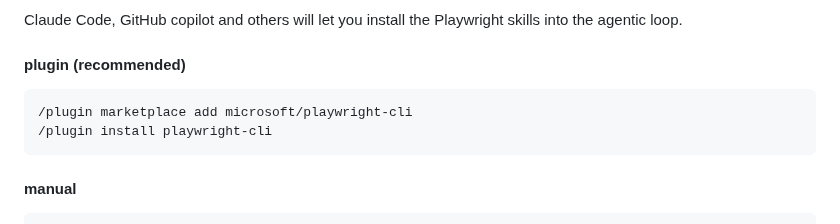
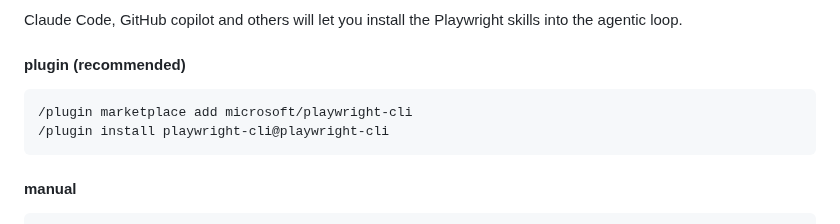
Before and after one commit to microsoft/playwright-cli, a Markdown page: README.md, the part around the change. GitHub-like rendering.

Commit message:
fix: installing skills install command
fixes #232

````diff
--- a/README.md
+++ b/README.md
@@ -78,9 +78,10 @@ Check playwright-cli --help for available commands.
 Claude Code, GitHub copilot and others will let you install the Playwright skills into the agentic loop.
 
 #### plugin (recommended)
+
 ```bash
 /plugin marketplace add microsoft/playwright-cli
-/plugin install playwright-cli
+/plugin install playwright-cli@playwright-cli
 ```
 
 #### manual
````
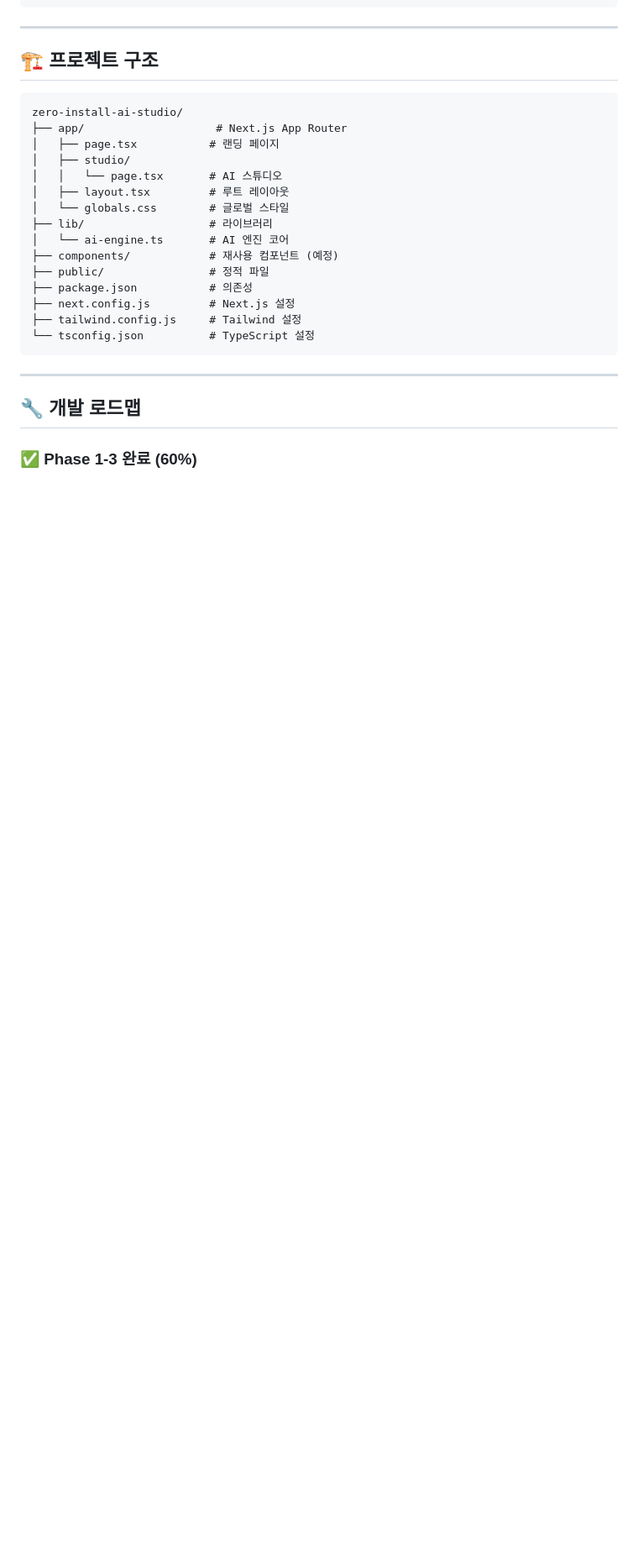
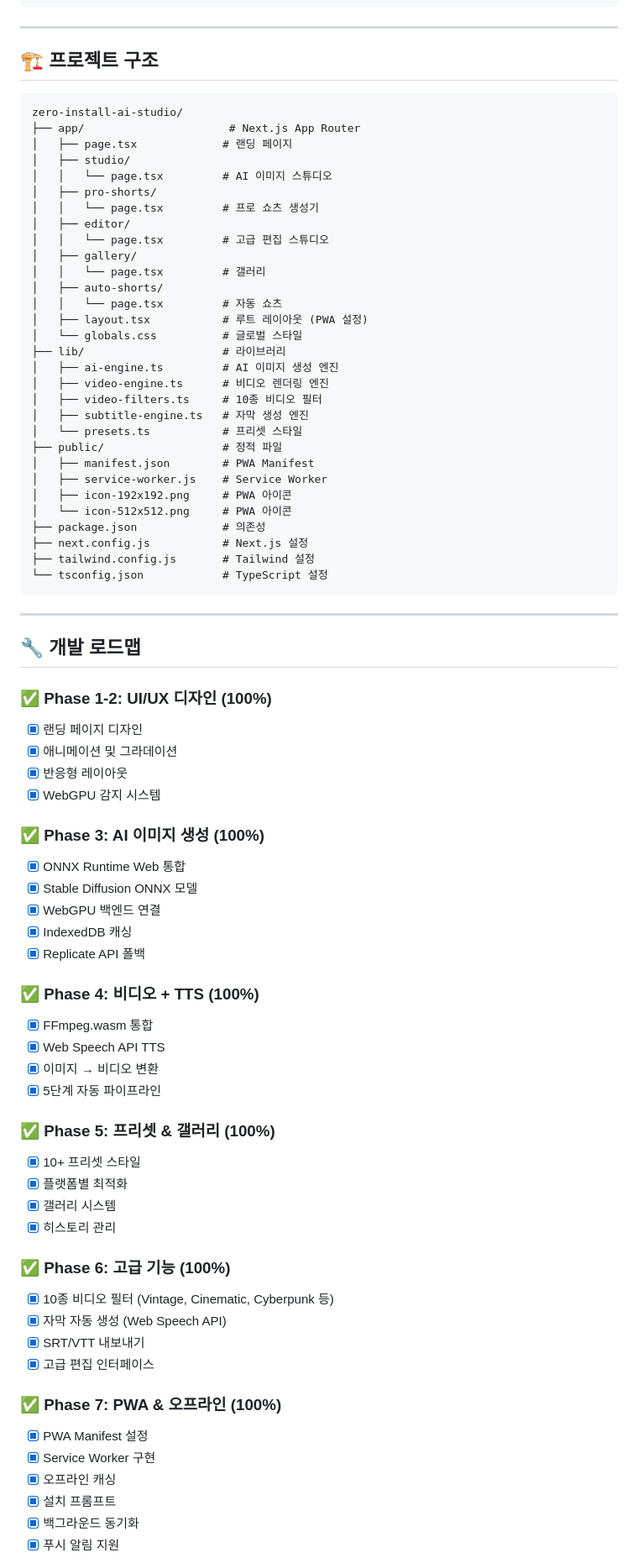
Before and after one commit to hompystory-coder/azamans, a Markdown page: zero-install-ai-studio/README.md, the part around one of its changes. Shown at 84% size. Drawn GitHub-style; blank space fills up the shorter version.

````diff
--- a/zero-install-ai-studio/README.md
+++ b/zero-install-ai-studio/README.md
@@ -152,24 +226,77 @@ const imageUrl = await generator.generate(
 
 ```
 zero-install-ai-studio/
-├── app/                    # Next.js App Router
-│   ├── page.tsx           # 랜딩 페이지
+├── app/                      # Next.js App Router
+│   ├── page.tsx             # 랜딩 페이지
 │   ├── studio/
-│   │   └── page.tsx       # AI 스튜디오
-│   ├── layout.tsx         # 루트 레이아웃
-│   └── globals.css        # 글로벌 스타일
-├── lib/                   # 라이브러리
-│   └── ai-engine.ts       # AI 엔진 코어
-├── components/            # 재사용 컴포넌트 (예정)
-├── public/                # 정적 파일
-├── package.json           # 의존성
-├── next.config.js         # Next.js 설정
-├── tailwind.config.js     # Tailwind 설정
-└── tsconfig.json          # TypeScript 설정
+│   │   └── page.tsx         # AI 이미지 스튜디오
+│   ├── pro-shorts/
+│   │   └── page.tsx         # 프로 쇼츠 생성기
+│   ├── editor/
+│   │   └── page.tsx         # 고급 편집 스튜디오
+│   ├── gallery/
+│   │   └── page.tsx         # 갤러리
+│   ├── auto-shorts/
+│   │   └── page.tsx         # 자동 쇼츠
+│   ├── layout.tsx           # 루트 레이아웃 (PWA 설정)
+│   └── globals.css          # 글로벌 스타일
+├── lib/                     # 라이브러리
+│   ├── ai-engine.ts         # AI 이미지 생성 엔진
+│   ├── video-engine.ts      # 비디오 렌더링 엔진
+│   ├── video-filters.ts     # 10종 비디오 필터
+│   ├── subtitle-engine.ts   # 자막 생성 엔진
+│   └── presets.ts           # 프리셋 스타일
+├── public/                  # 정적 파일
+│   ├── manifest.json        # PWA Manifest
+│   ├── service-worker.js    # Service Worker
+│   ├── icon-192x192.png     # PWA 아이콘
+│   └── icon-512x512.png     # PWA 아이콘
+├── package.json             # 의존성
+├── next.config.js           # Next.js 설정
+├── tailwind.config.js       # Tailwind 설정
+└── tsconfig.json            # TypeScript 설정
 ```
 
 ---
 
 ## 🔧 개발 로드맵
 
-### ✅ Phase 1-3 완료 (60%)
+### ✅ Phase 1-2: UI/UX 디자인 (100%)
+- [x] 랜딩 페이지 디자인
+- [x] 애니메이션 및 그라데이션
+- [x] 반응형 레이아웃
+- [x] WebGPU 감지 시스템
+
+### ✅ Phase 3: AI 이미지 생성 (100%)
+- [x] ONNX Runtime Web 통합
+- [x] Stable Diffusion ONNX 모델
+- [x] WebGPU 백엔드 연결
+- [x] IndexedDB 캐싱
+- [x] Replicate API 폴백
+
+### ✅ Phase 4: 비디오 + TTS (100%)
+- [x] FFmpeg.wasm 통합
+- [x] Web Speech API TTS
+- [x] 이미지 → 비디오 변환
+- [x] 5단계 자동 파이프라인
+
+### ✅ Phase 5: 프리셋 & 갤러리 (100%)
+- [x] 10+ 프리셋 스타일
+- [x] 플랫폼별 최적화
+- [x] 갤러리 시스템
+- [x] 히스토리 관리
+
+### ✅ Phase 6: 고급 기능 (100%)
+- [x] 10종 비디오 필터 (Vintage, Cinematic, Cyberpunk 등)
+- [x] 자막 자동 생성 (Web Speech API)
+- [x] SRT/VTT 내보내기
+- [x] 고급 편집 인터페이스
+
+### ✅ Phase 7: PWA & 오프라인 (100%)
+- [x] PWA Manifest 설정
+- [x] Service Worker 구현
+- [x] 오프라인 캐싱
+- [x] 설치 프롬프트
+- [x] 백그라운드 동기화
+- [x] 푸시 알림 지원
+
````
Also changed, not shown: other parts of zero-install-ai-studio/README.md (+106 -9 lines).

Instructions to follow:
Print every record exactly, without the pictures.

Your solution:
Before and after one commit to microsoft/playwright-cli, a Markdown page: README.md, the part around the change. GitHub-like rendering.

Commit message:
fix: installing skills install command
fixes #232

````diff
--- a/README.md
+++ b/README.md
@@ -78,9 +78,10 @@ Check playwright-cli --help for available commands.
 Claude Code, GitHub copilot and others will let you install the Playwright skills into the agentic loop.
 
 #### plugin (recommended)
+
 ```bash
 /plugin marketplace add microsoft/playwright-cli
-/plugin install playwright-cli
+/plugin install playwright-cli@playwright-cli
 ```
 
 #### manual
````
Before and after one commit to hompystory-coder/azamans, a Markdown page: zero-install-ai-studio/README.md, the part around one of its changes. Shown at 84% size. Drawn GitHub-style; blank space fills up the shorter version.

````diff
--- a/zero-install-ai-studio/README.md
+++ b/zero-install-ai-studio/README.md
@@ -152,24 +226,77 @@ const imageUrl = await generator.generate(
 
 ```
 zero-install-ai-studio/
-├── app/                    # Next.js App Router
-│   ├── page.tsx           # 랜딩 페이지
+├── app/                      # Next.js App Router
+│   ├── page.tsx             # 랜딩 페이지
 │   ├── studio/
-│   │   └── page.tsx       # AI 스튜디오
-│   ├── layout.tsx         # 루트 레이아웃
-│   └── globals.css        # 글로벌 스타일
-├── lib/                   # 라이브러리
-│   └── ai-engine.ts       # AI 엔진 코어
-├── components/            # 재사용 컴포넌트 (예정)
-├── public/                # 정적 파일
-├── package.json           # 의존성
-├── next.config.js         # Next.js 설정
-├── tailwind.config.js     # Tailwind 설정
-└── tsconfig.json          # TypeScript 설정
+│   │   └── page.tsx         # AI 이미지 스튜디오
+│   ├── pro-shorts/
+│   │   └── page.tsx         # 프로 쇼츠 생성기
+│   ├── editor/
+│   │   └── page.tsx         # 고급 편집 스튜디오
+│   ├── gallery/
+│   │   └── page.tsx         # 갤러리
+│   ├── auto-shorts/
+│   │   └── page.tsx         # 자동 쇼츠
+│   ├── layout.tsx           # 루트 레이아웃 (PWA 설정)
+│   └── globals.css          # 글로벌 스타일
+├── lib/                     # 라이브러리
+│   ├── ai-engine.ts         # AI 이미지 생성 엔진
+│   ├── video-engine.ts      # 비디오 렌더링 엔진
+│   ├── video-filters.ts     # 10종 비디오 필터
+│   ├── subtitle-engine.ts   # 자막 생성 엔진
+│   └── presets.ts           # 프리셋 스타일
+├── public/                  # 정적 파일
+│   ├── manifest.json        # PWA Manifest
+│   ├── service-worker.js    # Service Worker
+│   ├── icon-192x192.png     # PWA 아이콘
+│   └── icon-512x512.png     # PWA 아이콘
+├── package.json             # 의존성
+├── next.config.js           # Next.js 설정
+├── tailwind.config.js       # Tailwind 설정
+└── tsconfig.json            # TypeScript 설정
 ```
 
 ---
 
 ## 🔧 개발 로드맵
 
-### ✅ Phase 1-3 완료 (60%)
+### ✅ Phase 1-2: UI/UX 디자인 (100%)
+- [x] 랜딩 페이지 디자인
+- [x] 애니메이션 및 그라데이션
+- [x] 반응형 레이아웃
+- [x] WebGPU 감지 시스템
+
+### ✅ Phase 3: AI 이미지 생성 (100%)
+- [x] ONNX Runtime Web 통합
+- [x] Stable Diffusion ONNX 모델
+- [x] WebGPU 백엔드 연결
+- [x] IndexedDB 캐싱
+- [x] Replicate API 폴백
+
+### ✅ Phase 4: 비디오 + TTS (100%)
+- [x] FFmpeg.wasm 통합
+- [x] Web Speech API TTS
+- [x] 이미지 → 비디오 변환
+- [x] 5단계 자동 파이프라인
+
+### ✅ Phase 5: 프리셋 & 갤러리 (100%)
+- [x] 10+ 프리셋 스타일
+- [x] 플랫폼별 최적화
+- [x] 갤러리 시스템
+- [x] 히스토리 관리
+
+### ✅ Phase 6: 고급 기능 (100%)
+- [x] 10종 비디오 필터 (Vintage, Cinematic, Cyberpunk 등)
+- [x] 자막 자동 생성 (Web Speech API)
+- [x] SRT/VTT 내보내기
+- [x] 고급 편집 인터페이스
+
+### ✅ Phase 7: PWA & 오프라인 (100%)
+- [x] PWA Manifest 설정
+- [x] Service Worker 구현
+- [x] 오프라인 캐싱
+- [x] 설치 프롬프트
+- [x] 백그라운드 동기화
+- [x] 푸시 알림 지원
+
````
Also changed, not shown: other parts of zero-install-ai-studio/README.md (+106 -9 lines).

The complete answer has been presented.